Input data:
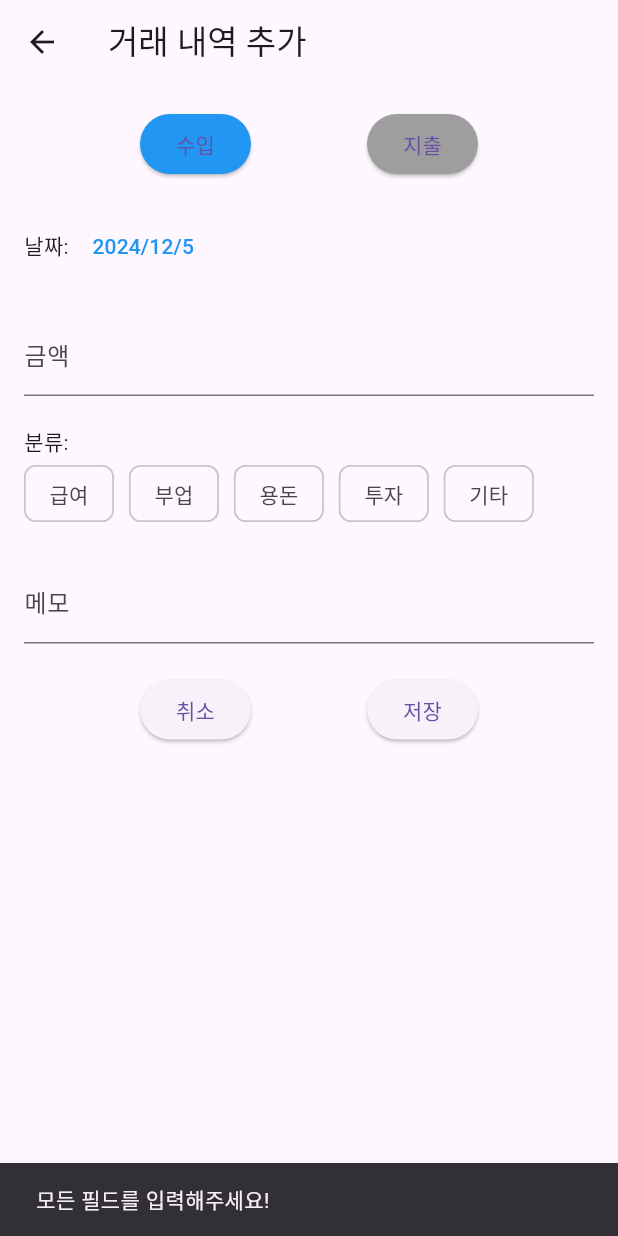
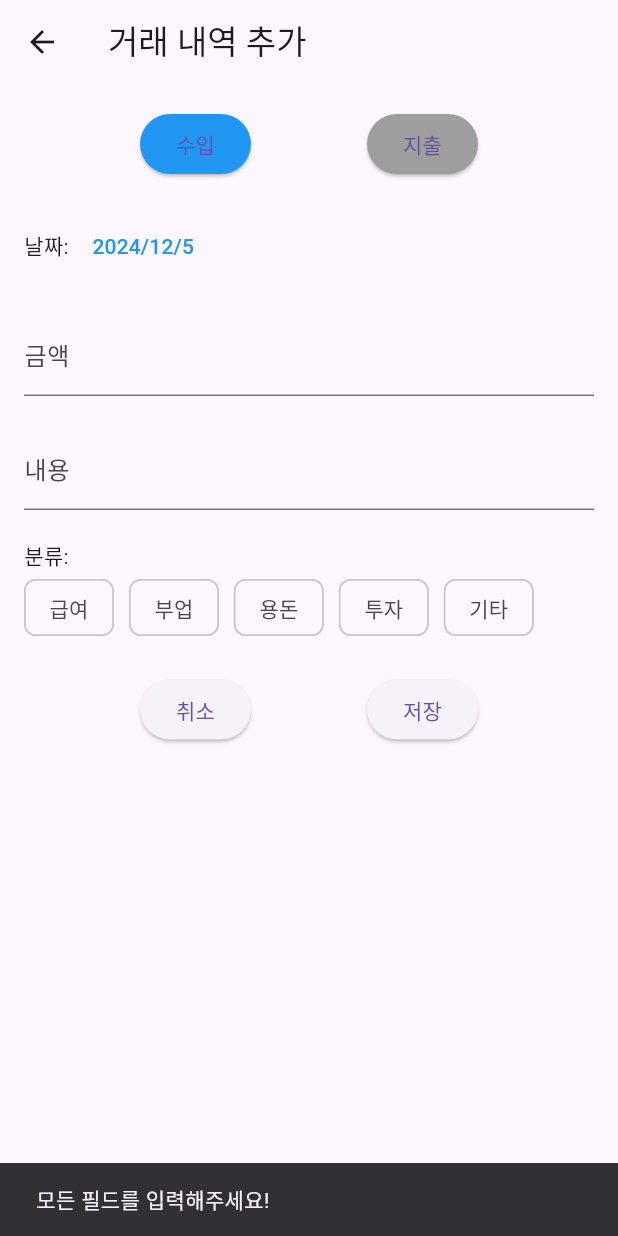
Before and after one commit to mjchoi1223/MobileProgramming, a Flutter app: the TransactionScreen screen opened by its route, after a tap on "저장", on a phone screen of 412 x 824 dp. Run offline on Flutter 3.47's test engine with Material 3 defaults, Android fonts, the light colour scheme and no system bars; our stand-ins replace cloud_firestore, firebase_auth, firebase_core, fl_chart, google_sign_in, table_calendar; accounts and stored records are empty.

Commit message:
7차 수정

```diff
--- a/lib/screens/transaction/transaction_screen.dart
+++ b/lib/screens/transaction/transaction_screen.dart
@@ -1,5 +1,6 @@
 import 'package:flutter/material.dart';
 import 'package:cloud_firestore/cloud_firestore.dart';
+import 'package:firebase_auth/firebase_auth.dart';
 
 class TransactionScreen extends StatefulWidget {
   final String? transactionId; // Optional parameter for editing
@@ -12,7 +13,7 @@ class TransactionScreen extends StatefulWidget {
 
 class _TransactionScreenState extends State<TransactionScreen> {
   final TextEditingController _amountController = TextEditingController();
-  final TextEditingController _memoController = TextEditingController();
+  final TextEditingController _contentController = TextEditingController(); // 메모를 내용으로 변경
   String _selectedType = 'income';
   String _selectedCategory = '';
   DateTime _selectedDate = DateTime.now();
@@ -23,11 +24,28 @@ class _TransactionScreenState extends State<TransactionScreen> {
     'expense': ['식비', '교통', '쇼핑', '생활', '기타']
   };
 
+  String? userId;
+
   @override
   void initState() {
     super.initState();
+    _initializeUserId();
     if (widget.transactionId != null) {
       _loadTransaction();
+    }
+  }
+
+  Future<void> _initializeUserId() async {
+    final user = FirebaseAuth.instance.currentUser;
+    if (user != null) {
+      setState(() {
+        userId = user.uid;
+      });
+    } else {
+      // 로그인 화면으로 리디렉션
+      WidgetsBinding.instance.addPostFrameCallback((_) {
+        Navigator.pushReplacementNamed(context, '/login');
+      });
     }
   }
 
@@ -49,7 +67,7 @@ class _TransactionScreenState extends State<TransactionScreen> {
           _selectedCategory = data['category'];
           _selectedDate = (data['date'] as Timestamp).toDate();
           _amountController.text = data['amount'].toString();
-          _memoController.text = data['memo'];
+          _contentController.text = data['memo']; // "메모"를 불러오기
         });
       }
     } catch (e) {
@@ -62,7 +80,10 @@ class _TransactionScreenState extends State<TransactionScreen> {
   }
 
   Future<void> _saveTransaction() async {
-    if (_amountController.text.isEmpty || _selectedCategory.isEmpty) {
+    if (_amountController.text.isEmpty ||
+        _selectedCategory.isEmpty ||
+        _contentController.text.isEmpty ||
+        userId == null) {
       ScaffoldMessenger.of(context).showSnackBar(
         SnackBar(content: Text("모든 필드를 입력해주세요!")),
       );
@@ -70,22 +91,21 @@ class _TransactionScreenState extends State<TransactionScreen> {
     }
 
     final data = {
+      'userId': userId, // 사용자 ID 추가
       'type': _selectedType,
       'date': Timestamp.fromDate(_selectedDate),
       'amount': int.parse(_amountController.text),
       'category': _selectedCategory,
-      'memo': _memoController.text,
+      'memo': _contentController.text, // "내용"으로 저장
     };
 
     try {
       if (widget.transactionId == null) {
-        // Create a new transaction
         await FirebaseFirestore.instance.collection('transactions').add(data);
         ScaffoldMessenger.of(context).showSnackBar(
           SnackBar(content: Text("저장되었습니다!")),
         );
       } else {
-        // Update an existing transaction
         await FirebaseFirestore.instance
             .collection('transactions')
             .doc(widget.transactionId)
@@ -160,7 +180,6 @@ class _TransactionScreenState extends State<TransactionScreen> {
           child: Column(
             crossAxisAlignment: CrossAxisAlignment.start,
             children: [
-              // 수입/지출 선택
               Row(
                 mainAxisAlignment: MainAxisAlignment.spaceEvenly,
                 children: [
@@ -172,9 +191,8 @@ class _TransactionScreenState extends State<TransactionScreen> {
                     },
                     child: Text("수입"),
                     style: ElevatedButton.styleFrom(
-                      backgroundColor: _selectedType == 'income'
-                          ? Colors.blue
-                          : Colors.grey,
+                      backgroundColor:
+                          _selectedType == 'income' ? Colors.blue : Colors.grey,
                     ),
                   ),
                   ElevatedButton(
@@ -185,15 +203,13 @@ class _TransactionScreenState extends State<TransactionScreen> {
                     },
                     child: Text("지출"),
                     style: ElevatedButton.styleFrom(
-                      backgroundColor: _selectedType == 'expense'
-                          ? Colors.red
-                          : Colors.grey,
+                      backgroundColor:
+                          _selectedType == 'expense' ? Colors.red : Colors.grey,
                     ),
                   ),
                 ],
               ),
               SizedBox(height: 20),
-              // 날짜 선택
               Row(
                 children: [
                   Text("날짜: "),
@@ -207,14 +223,17 @@ class _TransactionScreenState extends State<TransactionScreen> {
                 ],
               ),
               SizedBox(height: 20),
-              // 금액 입력
               TextField(
                 controller: _amountController,
                 keyboardType: TextInputType.number,
                 decoration: InputDecoration(labelText: "금액"),
               ),
               SizedBox(height: 20),
-              // 분류 선택
+              TextField(
+                controller: _contentController,
+                decoration: InputDecoration(labelText: "내용"), // "메모"를 "내용"으로 변경
+              ),
+              SizedBox(height: 20),
               Text("분류:"),
               Wrap(
                 spacing: 10.0,
@@ -231,13 +250,6 @@ class _TransactionScreenState extends State<TransactionScreen> {
                 }).toList(),
               ),
               SizedBox(height: 20),
-              // 메모 입력
-              TextField(
-                controller: _memoController,
-                decoration: InputDecoration(labelText: "메모"),
-              ),
-              SizedBox(height: 20),
-              // 저장/취소 버튼
               Row(
                 mainAxisAlignment: MainAxisAlignment.spaceEvenly,
                 children: [
```
Also changed, not shown: lib/screens/budget/budget_screen.dart (+47 -5 lines).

Task goal:
Working from the records above, tally the lines that contain "Colors" and give only the total.

Expected output:
6